It is almost impossible to come from a country like America and speak of my travels to a third world country without sounding like a total bastard.
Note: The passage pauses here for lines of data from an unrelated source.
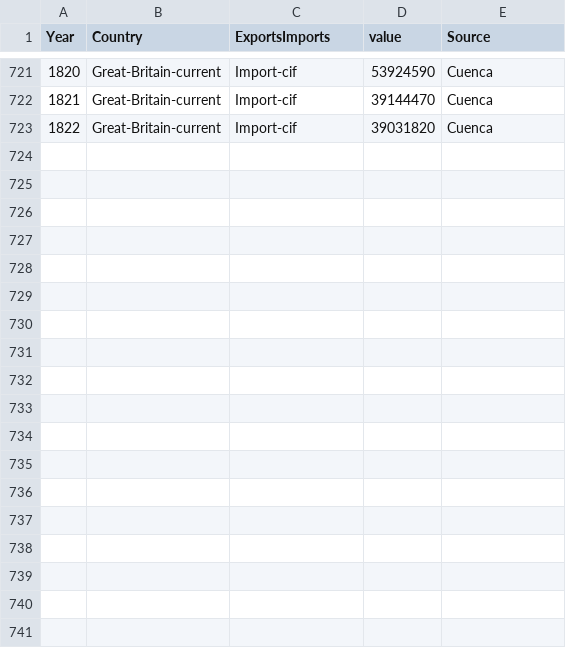
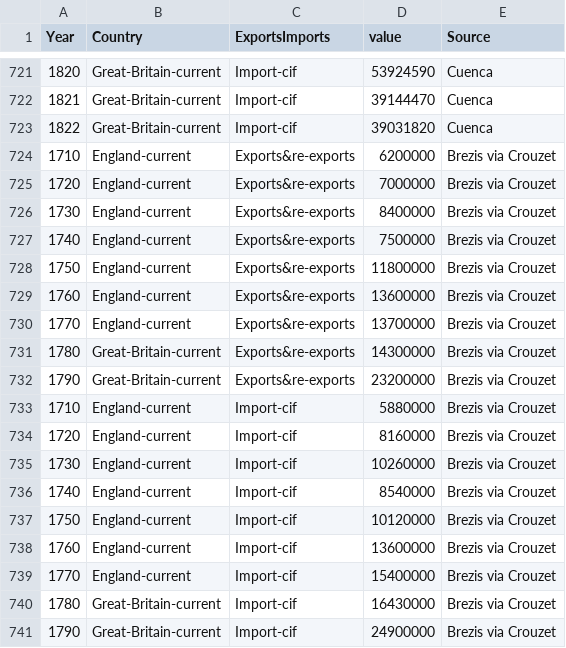
Before and after one commit to gdaudin/2016-Hamburg-Impact-of-War, a CSV file: External Data/English and British trade 1697-1800.csv, drawn as a sheet; only a part is shown, gaps mark what is left out.

Commit message:
Brezis data
Signed-off-by: Guillaume Daudin <gdaudin@mac.com>

```diff
--- a/External Data/English and British trade 1697-1800.csv
+++ b/External Data/English and British trade 1697-1800.csv
@@ -723 +723,19 @@ Year,Country,ExportsImports,value,Source
 1822,Great-Britain-current,Import-cif,39031820,Cuenca
+1710,England-current,Exports&re-exports,6200000,Brezis via Crouzet
+1720,England-current,Exports&re-exports,7000000,Brezis via Crouzet
+1730,England-current,Exports&re-exports,8400000,Brezis via Crouzet
+1740,England-current,Exports&re-exports,7500000,Brezis via Crouzet
+1750,England-current,Exports&re-exports,11800000,Brezis via Crouzet
+1760,England-current,Exports&re-exports,13600000,Brezis via Crouzet
+1770,England-current,Exports&re-exports,13700000,Brezis via Crouzet
+1780,Great-Britain-current,Exports&re-exports,14300000,Brezis via Crouzet
+1790,Great-Britain-current,Exports&re-exports,23200000,Brezis via Crouzet
+1710,England-current,Import-cif,5880000,Brezis via Crouzet
+1720,England-current,Import-cif,8160000,Brezis via Crouzet
+1730,England-current,Import-cif,10260000,Brezis via Crouzet
+1740,England-current,Import-cif,8540000,Brezis via Crouzet
+1750,England-current,Import-cif,10120000,Brezis via Crouzet
+1760,England-current,Import-cif,13600000,Brezis via Crouzet
+1770,England-current,Import-cif,15400000,Brezis via Crouzet
+1780,Great-Britain-current,Import-cif,16430000,Brezis via Crouzet
+1790,Great-Britain-current,Import-cif,24900000,Brezis via Crouzet
```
Phrases like “they have it rough there” or “the conditions were challenging, but I didn’t mind” have such a colonial ring especially when I consider that my idea of life necessity is firmly wrapped around my laptop and having internet access.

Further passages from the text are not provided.